“Whoever said orange is the new pink was seriously disturbed.”
Growing up, I always got the idea that my peers didn’t think I was very smart. No matter how high my grades, my optimistic attitude combined with my affinity to wear pink matching outfits and my blonde streaked hair made me an easy target for dumb blonde jokes. I felt destined to be intellectually downtrodden until the day I saw Legally Blonde. Elle Woods was just like me: fun, girly, and smarter than she looked. I faked an eye exam and got cute glasses, paired knee socks with heels, and began telling everyone I would go to McGill, to which one boy said, “Alyssa, you’ll never be smart enough to go to McGill.” But, like Elle, I studied hard and tried to be best friends with everyone regardless of their judgment. The climax of my Elle Woods phase involved a head to toe hot pink Betsey Johnson corduroy outfit, complete with hot pink knee boots my mother acquired in Las Vegas, accessorized with a pink basket full of pink cookies which I spent my high school day handing out to students. After that I started dating a drama guy and went from Pretty in Pink to Checkerboard Ska. It was a rocky transition.

I never did get to McGill, but only because they didn’t offer a program as well known and successful as the Ryerson School of Journalism, where I am currently finishing my degree. I do, however, still wear pink with pride, and sometimes when I get to class and take out my floral notebook and rainbow pen set, I smile to myself and silently thank Elle for helping me find my smart self. // Alyssa Garisson

All I want is a dress with puffy sleeves.
Anne of Green Gables was a really important book for me as a child. I just liked how she was so herself, even though that self was a little weird and loud and prone to unfortunate accidents. I’ve never dyed my hair green (by accident, that is), I’ve never gotten my best friend drunk (by accident, that is), and I’ve never floated away in a lake and been rescued by a mischievous, handsome boy from school (not yet, that is). I might not have had flaming red hair, but I did have big, bushy, brown curls—I stuck out in the sea of sleek blonde hair that was the style for all the pretty girls in elementary school.

When I first read Anne of Green Gables, I didn’t fully understand what “puffed sleeves” were—I remember looking in a mirror and holding my sleeves up off my shoulder in an attempt to visualize what Anne was talking about—but I definitely sympathized with Anne’s yearning for trendy clothes that her adopted guardians couldn’t afford. As a child, all my clothes came from the sale section of a local discount outlet store. I always wanted what I couldn’t have: designer purses, t-shirts with logos printed on them, $30 lipgloss from department stores. My mother had a very Marilla Cuthbert attitude towards the whole thing.

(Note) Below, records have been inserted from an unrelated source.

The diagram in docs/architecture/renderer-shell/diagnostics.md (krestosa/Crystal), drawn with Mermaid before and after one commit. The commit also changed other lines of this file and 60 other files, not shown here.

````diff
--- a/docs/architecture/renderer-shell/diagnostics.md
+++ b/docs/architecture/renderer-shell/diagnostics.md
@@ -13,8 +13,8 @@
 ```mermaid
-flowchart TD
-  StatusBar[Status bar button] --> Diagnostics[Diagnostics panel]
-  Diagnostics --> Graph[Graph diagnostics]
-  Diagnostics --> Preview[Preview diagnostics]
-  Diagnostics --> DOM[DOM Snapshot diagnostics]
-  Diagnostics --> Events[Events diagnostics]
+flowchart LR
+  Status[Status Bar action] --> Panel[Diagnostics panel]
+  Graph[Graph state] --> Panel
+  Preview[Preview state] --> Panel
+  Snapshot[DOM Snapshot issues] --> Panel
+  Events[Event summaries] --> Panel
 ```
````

They’re both very practical women who work hard to balance a small budget and are seemingly impervious to trends or impractical wants. I’m the complete opposite—as soon as I was old enough to work, I worked in the trendiest boutiques and department stores, spending my minimum wage earnings on the latest styles.

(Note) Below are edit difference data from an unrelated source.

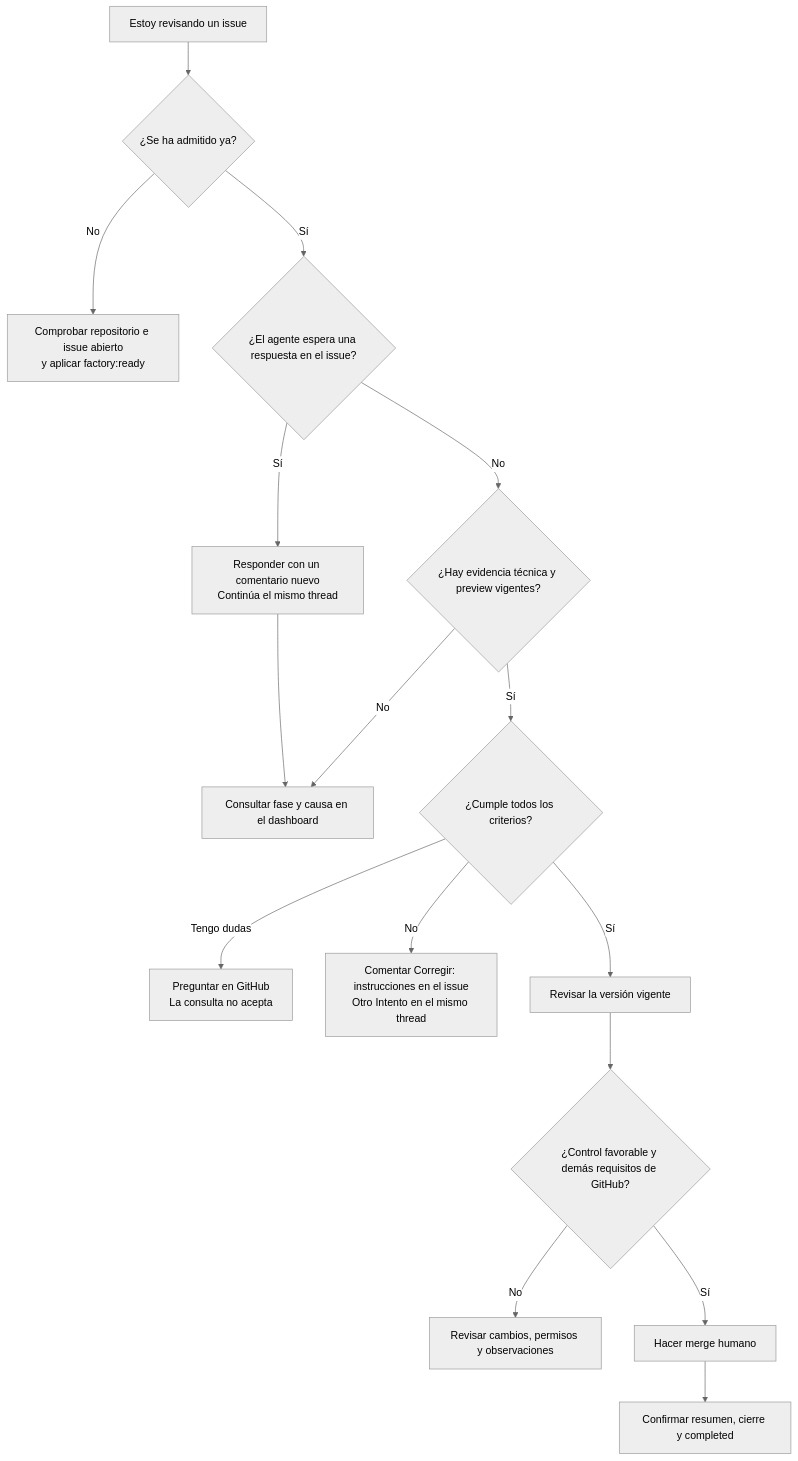
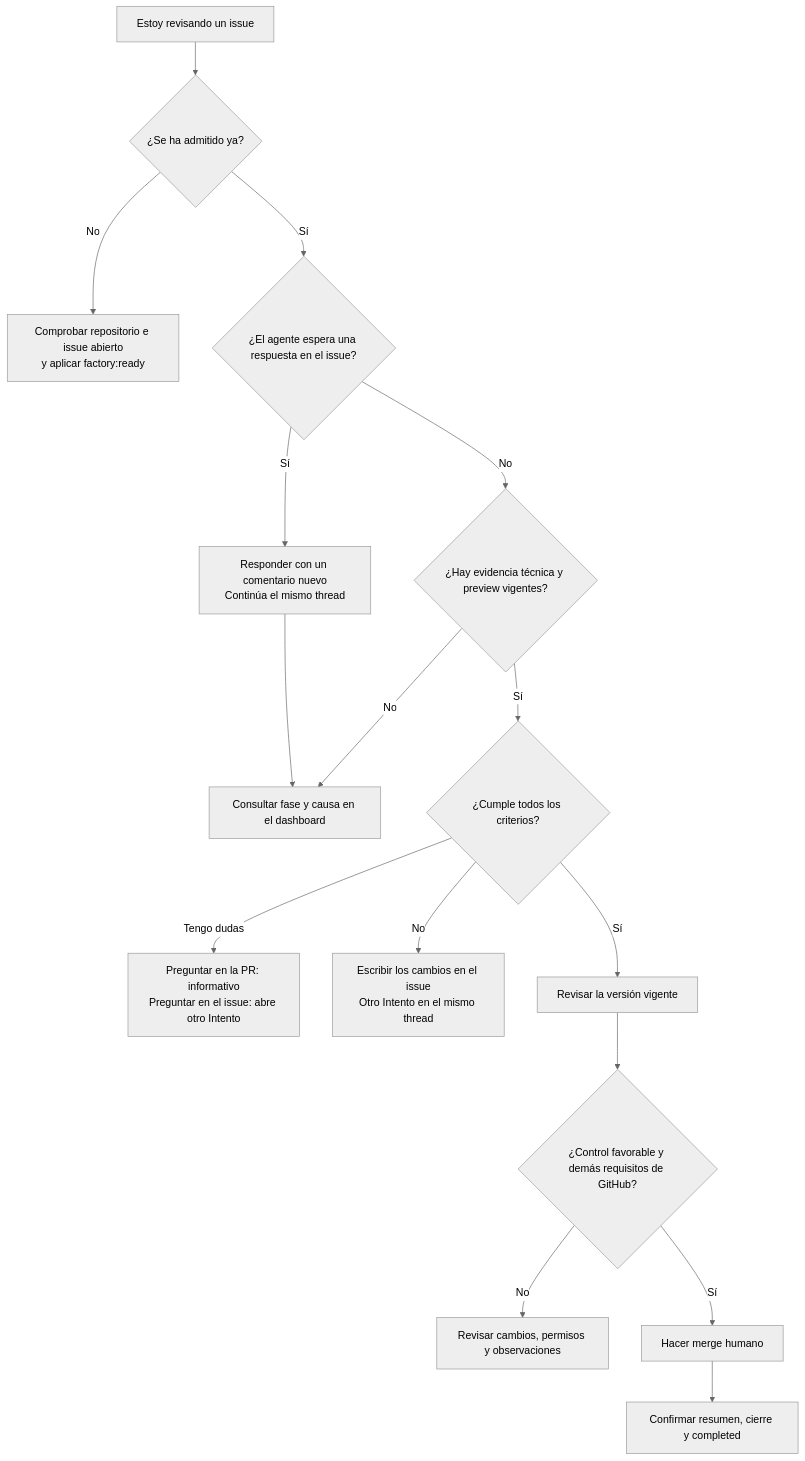
Before and after one commit to rubenbp/app-foundry: the diagram in docs/manual/06-guia-de-un-issue.md, drawn with Mermaid (neutral theme). The commit also changed other lines of this file and 18 other files, not shown here.

````diff
--- a/docs/manual/06-guia-de-un-issue.md
+++ b/docs/manual/06-guia-de-un-issue.md
@@ -30,18 +30,18 @@
 ```mermaid
 flowchart TD
     R["Estoy revisando un issue"] --> A{"¿Se ha admitido ya?"}
     A -->|"No"| P["Comprobar repositorio e issue abierto<br/>y aplicar factory:ready"]
     A -->|"Sí"| W{"¿El agente espera una respuesta en el issue?"}
     W -->|"Sí"| J["Responder con un comentario nuevo<br/>Continúa el mismo thread"]
     J --> E["Consultar fase y causa en el dashboard"]
     W -->|"No"| C{"¿Hay evidencia técnica y preview vigentes?"}
     C -->|"No"| E["Consultar fase y causa en el dashboard"]
     C -->|"Sí"| B{"¿Cumple todos los criterios?"}
-    B -->|"Tengo dudas"| Q["Preguntar en GitHub<br/>La consulta no acepta"]
-    B -->|"No"| X["Comentar Corregir: instrucciones en el issue<br/>Otro Intento en el mismo thread"]
+    B -->|"Tengo dudas"| Q["Preguntar en la PR: informativo<br/>Preguntar en el issue: abre otro Intento"]
+    B -->|"No"| X["Escribir los cambios en el issue<br/>Otro Intento en el mismo thread"]
     B -->|"Sí"| H["Revisar la versión vigente"]
     H --> G{"¿Control favorable y demás requisitos de GitHub?"}
     G -->|"No"| V["Revisar cambios, permisos y observaciones"]
     G -->|"Sí"| M["Hacer merge humano"]
     M --> F["Confirmar resumen, cierre y completed"]
 ```
````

Once, when I was working at a law firm and had lots of disposable income, I came across a cardigan that had legitimately puffed sleeves. It was a black button-down sweater with ruched stitching on the shoulders, giving them a raised, “puffed,” look. I don’t know if the designers had Anne of Green Gables in mind when they designed it, but I bought it immediately. I never wore it. It’s not really my style. I didn’t relate to the actual puffed sleeves—I related to Anne’s wanting. I understood desiring what you can’t really have. Besides, buying those items for yourself rarely fills a void. When Anne finally gets her puffed sleeves, it’s because Matthew, her guardian and best friend, knows that puffed sleeves will make Anne happy and sets out to get them for her. I’ll always remember how I felt reading about Anne unwrapping the paper on her beautiful brown dress that Matthew got Mrs. Lynde to make. Anne had someone who really understood her and who would have done anything to make her happy. I like to imagine that Anne never gave away or threw out that dress because it reminded her of how much she and Matthew loved each other. She outgrew the puffed sleeves, but she never outgrew their relationship. BRB, crying forever. // Haley Mlotek

photography// brianne burnell